Could you have done something different? Should we have gone to counselling? In all honesty, I don't think so. We can still be friends, but I'm no longer dazzled by your "greatest investor in history" aura.
Please, please don't be upset. I'll still read your annual reports and chuckle at your corny jokes, and I'll think back to our good times together.
I first invested in Berkshire Hathaway during the mad, bad dot-com days of 1999. I was just a novice investor; you were the Oracle of Omaha, a market genius who had, time and time again, proven to be the smartest guy in any room.
Not that people gave you a lot of credit back then. The Wall Street wise guys sneered at you for not jumping into Global Crossing, Pets.com or other brain rot of the era.
How you proved them wrong! And how you made me money! As tech turned to wreck, Berkshire shone brighter than ever. My shares are now worth nearly three times what I paid.
So why have I just sold them? As with the breakdown of any relationship, the answer is somewhat complicated.

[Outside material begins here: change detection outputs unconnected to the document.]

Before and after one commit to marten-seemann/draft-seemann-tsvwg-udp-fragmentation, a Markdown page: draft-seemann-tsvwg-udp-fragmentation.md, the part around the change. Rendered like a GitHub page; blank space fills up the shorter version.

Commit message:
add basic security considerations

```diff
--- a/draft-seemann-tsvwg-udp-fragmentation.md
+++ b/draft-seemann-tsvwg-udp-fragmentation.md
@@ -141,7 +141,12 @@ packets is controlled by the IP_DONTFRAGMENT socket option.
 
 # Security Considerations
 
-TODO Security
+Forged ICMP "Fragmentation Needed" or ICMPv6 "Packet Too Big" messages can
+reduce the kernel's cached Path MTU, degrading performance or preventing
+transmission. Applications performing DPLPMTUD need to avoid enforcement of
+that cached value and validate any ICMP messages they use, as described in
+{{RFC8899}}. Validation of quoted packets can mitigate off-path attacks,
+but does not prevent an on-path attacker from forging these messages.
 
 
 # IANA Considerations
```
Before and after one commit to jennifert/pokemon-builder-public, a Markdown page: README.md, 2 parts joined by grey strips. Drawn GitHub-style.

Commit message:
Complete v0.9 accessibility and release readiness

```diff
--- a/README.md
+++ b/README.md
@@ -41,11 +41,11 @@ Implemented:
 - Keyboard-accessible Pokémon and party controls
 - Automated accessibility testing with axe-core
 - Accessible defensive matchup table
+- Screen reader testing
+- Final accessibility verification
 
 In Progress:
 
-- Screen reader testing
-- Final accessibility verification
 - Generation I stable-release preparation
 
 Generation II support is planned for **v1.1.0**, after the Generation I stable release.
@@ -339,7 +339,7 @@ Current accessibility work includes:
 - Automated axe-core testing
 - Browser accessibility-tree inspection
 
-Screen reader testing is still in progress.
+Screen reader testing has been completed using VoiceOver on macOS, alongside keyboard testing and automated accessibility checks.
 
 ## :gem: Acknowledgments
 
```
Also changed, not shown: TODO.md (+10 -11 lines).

Part of it, quite frankly, is that you've grown old. As much as I love you, you're 83. Barring a breakthrough in cloning, you're unlikely to be at the helm of Berkshire much longer.
But it's not just your age. Put it this way: We've grown apart. More precisely, you've grown apart. When I bought Berkshire shares, it was still a middleweight, with a stock market capitalization of $85 billion (U.S.) and annual revenue of about $24 billion. Nowadays, it ticks in at a mammoth market cap of more than $300 billion and has a revenue of $182 billion.
The weight gain puts me off. Sure, I know— it's all muscle. But the simple fact is that it's a lot easier for a smaller company to beat the market than it is for a giant conglomerate. When you're the fifth-biggest U.S. public company by revenue, there aren't many potential acquisitions that can make a meaningful difference to your bottom line.
Size has other disadvantages as well. When I first bought Berkshire shares, I could get a reasonable overview of the company's operations from your annual reports. But your enterprise has sprawled in so many directions, I no longer understand you. The Warren I knew was a stock picker and insurer; the Buffett you've become is a railroader, an energy provider and a guy who doesn't mind making long-term derivative bets on market indexes.
Maybe all of this will work out, but one thing's for sure: You're no longer the nimble dancer I once knew. In earlier decades, you could waltz past the S&P 500 while chugging your favourite Cherry Cokes and gobbling See's Candies. Over the past 10 years, though, you've earned returns that look too much like those of a typical index fund.
Even you now seem to doubt that Berkshire can keep beating the market. In your most recent annual report, you revealed that 90% of the money that will be left to your widow will be invested in an S&P 500 index fund.
As usual, you're being realistic. I'll always treasure that about you. But it's time to go.
A former Berkshire shareholder